I feel so bad for her and repeat over and over, "It's okay, it's okay." I quickly rush over and strip off her new dress as she continues to pee. Is it bad that I go to save the dress instead of getting her on the potty? Then I let her continue to pee and I stick a towel under her so that it isn't just leaking onto the wood floors. She is still totally freaking out about the accident and is sobbing as I continue to tell her it will be alright. She finally stops peeing. I wipe up the puddle, take off her panties and send her to my bathroom for a quick bath. (So much for getting into work early.)
I give her a bath. Luke decides he needs to help because, in his words, "It'll be a lot of work to get her clean." Whatever. I wash her hair (why not, since we're already in there), rub her down with some bath wash, rinse it off, get her out, dry her up despite her complaints, put on the only slightly damp dress and a fresh pair of panties and proceed to dress her hair in a sweet bow. She, of course, complains the whole time.
What amazes me about these events is the fact that she pees all over and is horrified by it, but I'm completely calm and collected. We go to take a bath and she is no longer crying or upset by the fact that she is dirty. Like my dog, her attention span is quite narrow, and now she is totally ticked off at me for making her wash her hair and have a bath. I think I'm frustrated that I was able to keep my patience about the peeing thing, but I couldn't keep my patience with her unreasonable whining about the bath. She loudly whined that I was drying her wrong, or I wasn't washing her hair right, then I used the wrong hair dryer. I couldn't maintain my calm when she was totally pissing me off with her normal child whining. I admit it - she's a kid and kids whine - about everything. But what is wrong with me that I let the everyday whining get to me? More hormones?
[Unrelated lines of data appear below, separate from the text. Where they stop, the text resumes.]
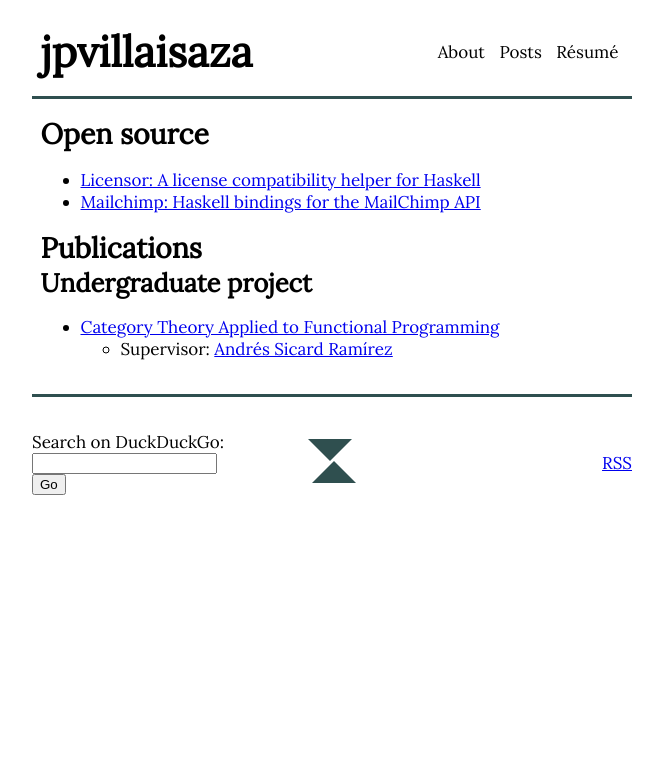
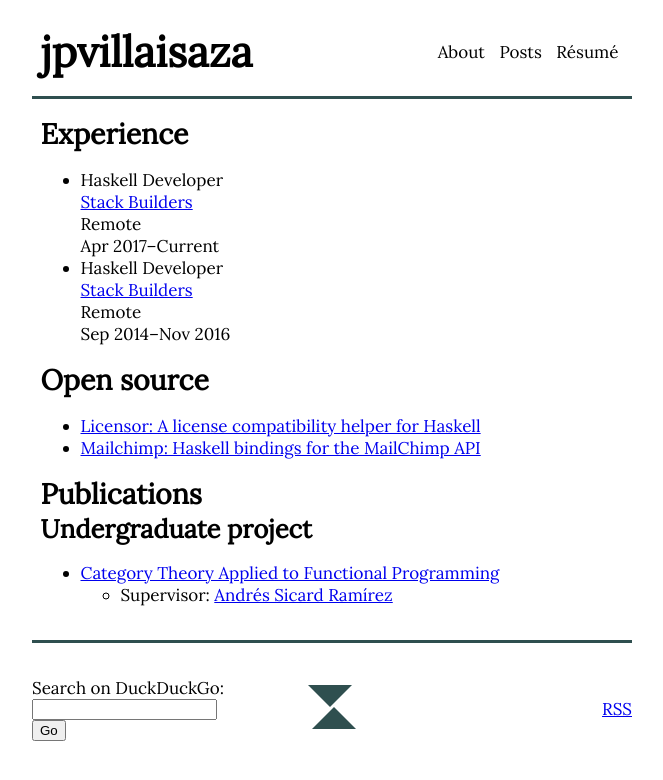
Before and after one commit to jpvillaisaza/jpvillaisaza.github.io, a Jekyll site: the page built from resume.html, in a window 1280 px wide. Shown: the top 780 px of the page, without its empty margins (308-971 px from the left). Built offline with Jekyll 4.4.1, drawn with Linux system fonts in a browser that asks for light colours.

Commit message:
Add experience to résumé

```diff
--- /dev/null
+++ b/_data/resume/experience.yml
@@ -0,0 +1,16 @@
+- company:
+    name: Stack Builders
+    site: https://www.stackbuilders.com/
+  dates:
+    from: Apr 2017
+    to: Current
+  location: Remote
+  title: Haskell Developer
+- company:
+    name: Stack Builders
+    site: https://www.stackbuilders.com/
+  dates:
+    from: Sep 2014
+    to: Nov 2016
+  location: Remote
+  title: Haskell Developer
--- a/resume.html
+++ b/resume.html
@@ -3,6 +3,26 @@ layout: default
 title: Résumé
 redirect_from: /cv
 ---
+
+<section>
+  <header>
+    <h2>Experience</h2>
+  </header>
+  <ul>
+    {% for item in site.data.resume.experience %}
+    <li>
+      <div>{{ item.title }}</div>
+      <div>
+        <a href="{{ item.company.site }}">
+          {{ item.company.name }}
+        </a>
+      </div>
+      <div>{{ item.location }}</div>
+      <div>{{ item.dates.from }}–{{ item.dates.to }}</div>
+    </li>
+    {% endfor %}
+  </ul>
+</section>
 
 <section>
 
```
My frustration gathered and finally exploded when both Luke and Evie suffered a new bout of temporary deafness. I ended with a "LUKE! GO GET YOUR SOCKS ON! EVIE! LEAVE THE CAT ALONE!" Luke, not bothered by the raised voice, and still ignoring my commands, responded with, "Why are you angry, Mommy?" This would be sweet normally. I'm glad he doesn't break down into tears at my raised voice, but this morning I just couldn't take it and I said with eyes wide, "I'm angry because you won't go put your socks on even though I've asked you sixteen times already!" He is still unbothered and continues to play.
The only thing that seems to really get their attention (although I know this is a temporary solution until they call my bluff) is "Okay, fine, I'm ready so I'm leaving without you." The truly believe I'll leave them behind. They're sufficiently smart to grasp the fact that I'm not actually going to leave them, but apparently they haven't figured it out yet.
So after all that, these pictures better be great.